Change detection data
★ ★ ★ ★ ★ ★ ★

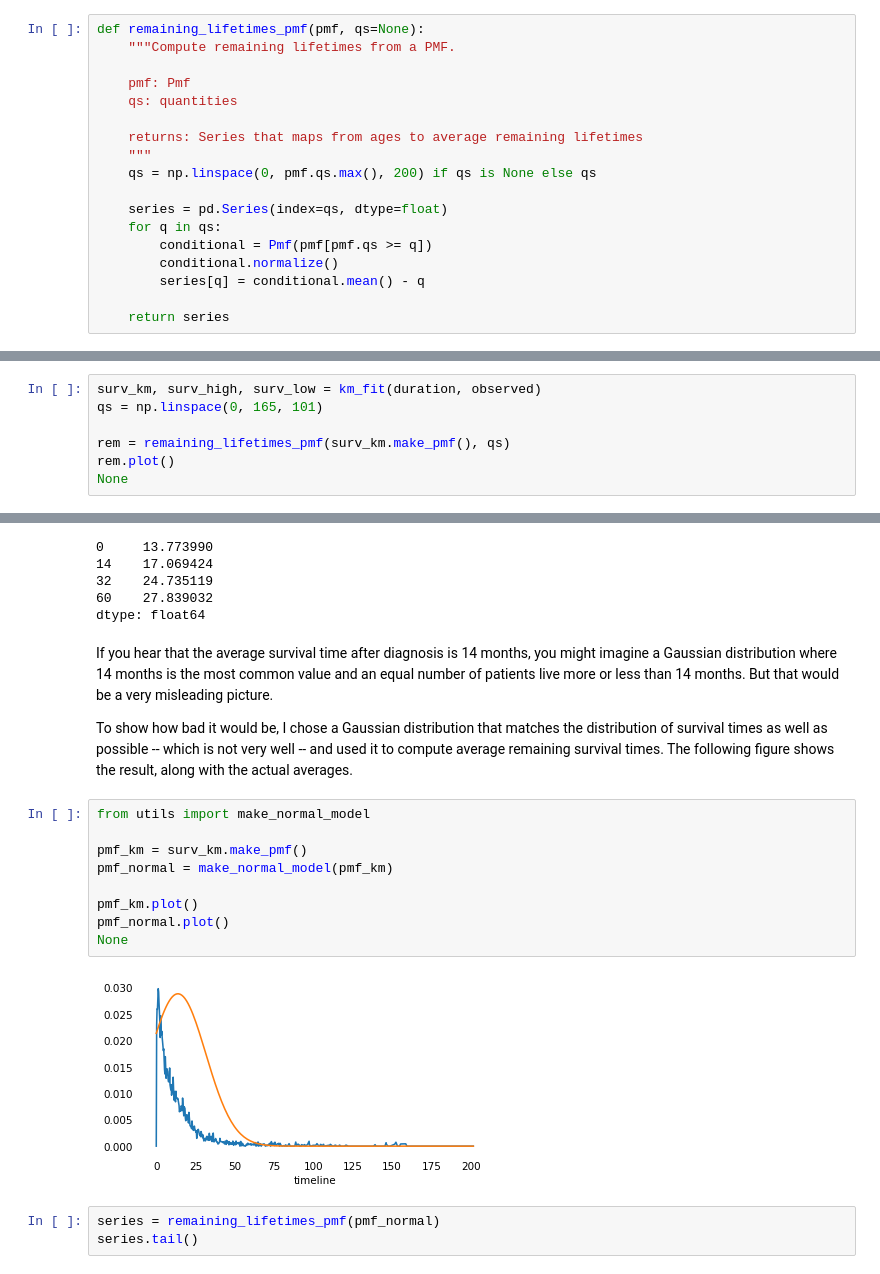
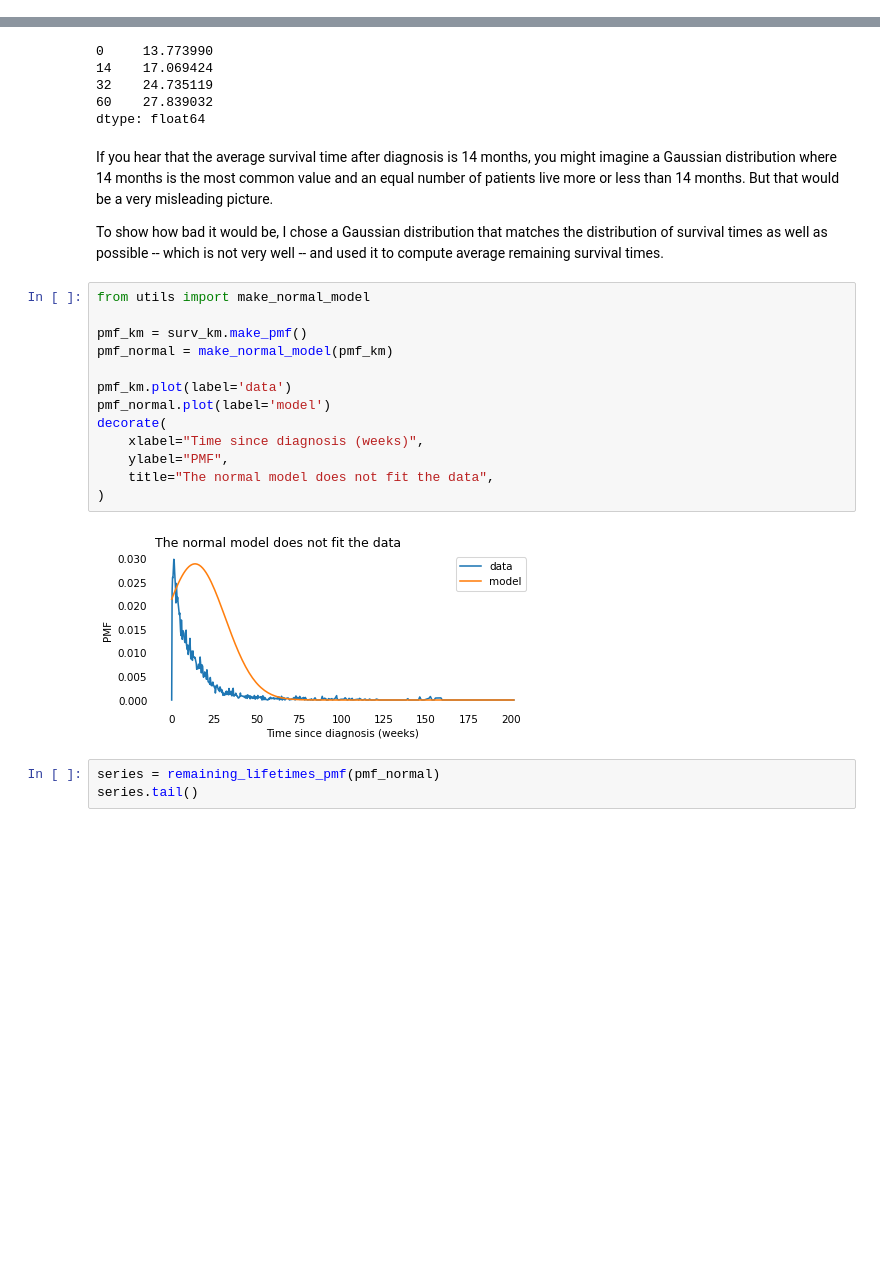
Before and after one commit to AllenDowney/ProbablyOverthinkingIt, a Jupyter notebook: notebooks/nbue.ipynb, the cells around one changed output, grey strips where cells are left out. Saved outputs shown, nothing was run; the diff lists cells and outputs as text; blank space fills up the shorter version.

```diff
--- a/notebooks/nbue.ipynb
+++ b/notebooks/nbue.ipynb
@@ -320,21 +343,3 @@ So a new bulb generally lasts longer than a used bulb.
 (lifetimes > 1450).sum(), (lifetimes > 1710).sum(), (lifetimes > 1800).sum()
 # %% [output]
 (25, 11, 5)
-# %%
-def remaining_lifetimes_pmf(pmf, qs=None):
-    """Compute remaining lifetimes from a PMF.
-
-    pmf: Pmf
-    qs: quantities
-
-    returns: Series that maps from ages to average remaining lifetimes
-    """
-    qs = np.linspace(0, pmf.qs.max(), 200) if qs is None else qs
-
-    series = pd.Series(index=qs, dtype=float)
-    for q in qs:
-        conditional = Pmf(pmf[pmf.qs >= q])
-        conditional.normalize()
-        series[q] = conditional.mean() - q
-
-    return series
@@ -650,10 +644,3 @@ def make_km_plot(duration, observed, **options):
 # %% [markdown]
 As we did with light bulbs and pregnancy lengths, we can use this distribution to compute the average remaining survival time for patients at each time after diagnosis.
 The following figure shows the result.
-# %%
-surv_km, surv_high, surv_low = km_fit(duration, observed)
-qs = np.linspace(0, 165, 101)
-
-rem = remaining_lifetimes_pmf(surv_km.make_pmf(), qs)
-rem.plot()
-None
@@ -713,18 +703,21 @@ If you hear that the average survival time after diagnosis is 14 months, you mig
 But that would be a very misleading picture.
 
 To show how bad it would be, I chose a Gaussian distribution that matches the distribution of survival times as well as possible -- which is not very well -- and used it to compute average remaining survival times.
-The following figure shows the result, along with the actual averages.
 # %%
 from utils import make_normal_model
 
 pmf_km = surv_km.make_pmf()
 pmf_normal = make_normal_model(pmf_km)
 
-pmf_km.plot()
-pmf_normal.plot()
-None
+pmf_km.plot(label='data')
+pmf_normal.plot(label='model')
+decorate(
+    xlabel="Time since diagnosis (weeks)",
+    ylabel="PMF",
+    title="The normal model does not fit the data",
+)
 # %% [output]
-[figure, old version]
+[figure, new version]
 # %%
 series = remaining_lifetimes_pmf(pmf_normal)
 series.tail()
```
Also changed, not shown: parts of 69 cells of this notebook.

★ ★ ★ ★ ★ ★ ★

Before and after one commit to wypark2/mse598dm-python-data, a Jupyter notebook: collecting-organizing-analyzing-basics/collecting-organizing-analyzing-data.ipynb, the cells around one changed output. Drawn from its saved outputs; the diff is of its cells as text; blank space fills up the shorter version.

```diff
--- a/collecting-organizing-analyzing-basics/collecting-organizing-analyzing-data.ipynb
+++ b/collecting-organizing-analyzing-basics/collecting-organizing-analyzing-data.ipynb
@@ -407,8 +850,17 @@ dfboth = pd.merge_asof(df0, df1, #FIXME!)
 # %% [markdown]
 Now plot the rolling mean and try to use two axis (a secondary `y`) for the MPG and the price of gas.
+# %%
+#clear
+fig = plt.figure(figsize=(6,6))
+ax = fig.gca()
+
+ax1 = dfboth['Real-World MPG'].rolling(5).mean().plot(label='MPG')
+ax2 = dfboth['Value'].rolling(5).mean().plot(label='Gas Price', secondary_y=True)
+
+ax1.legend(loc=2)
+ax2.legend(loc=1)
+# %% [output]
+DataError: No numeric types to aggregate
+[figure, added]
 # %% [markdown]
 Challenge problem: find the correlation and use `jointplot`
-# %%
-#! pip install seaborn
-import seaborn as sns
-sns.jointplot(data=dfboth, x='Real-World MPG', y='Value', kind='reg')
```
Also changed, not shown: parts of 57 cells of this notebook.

★ ★ ★ ★ ★ ★ ★

What needs to be done -> Say how many lines in the entries contain the string "figure", and say nothing else.

Result below -> 6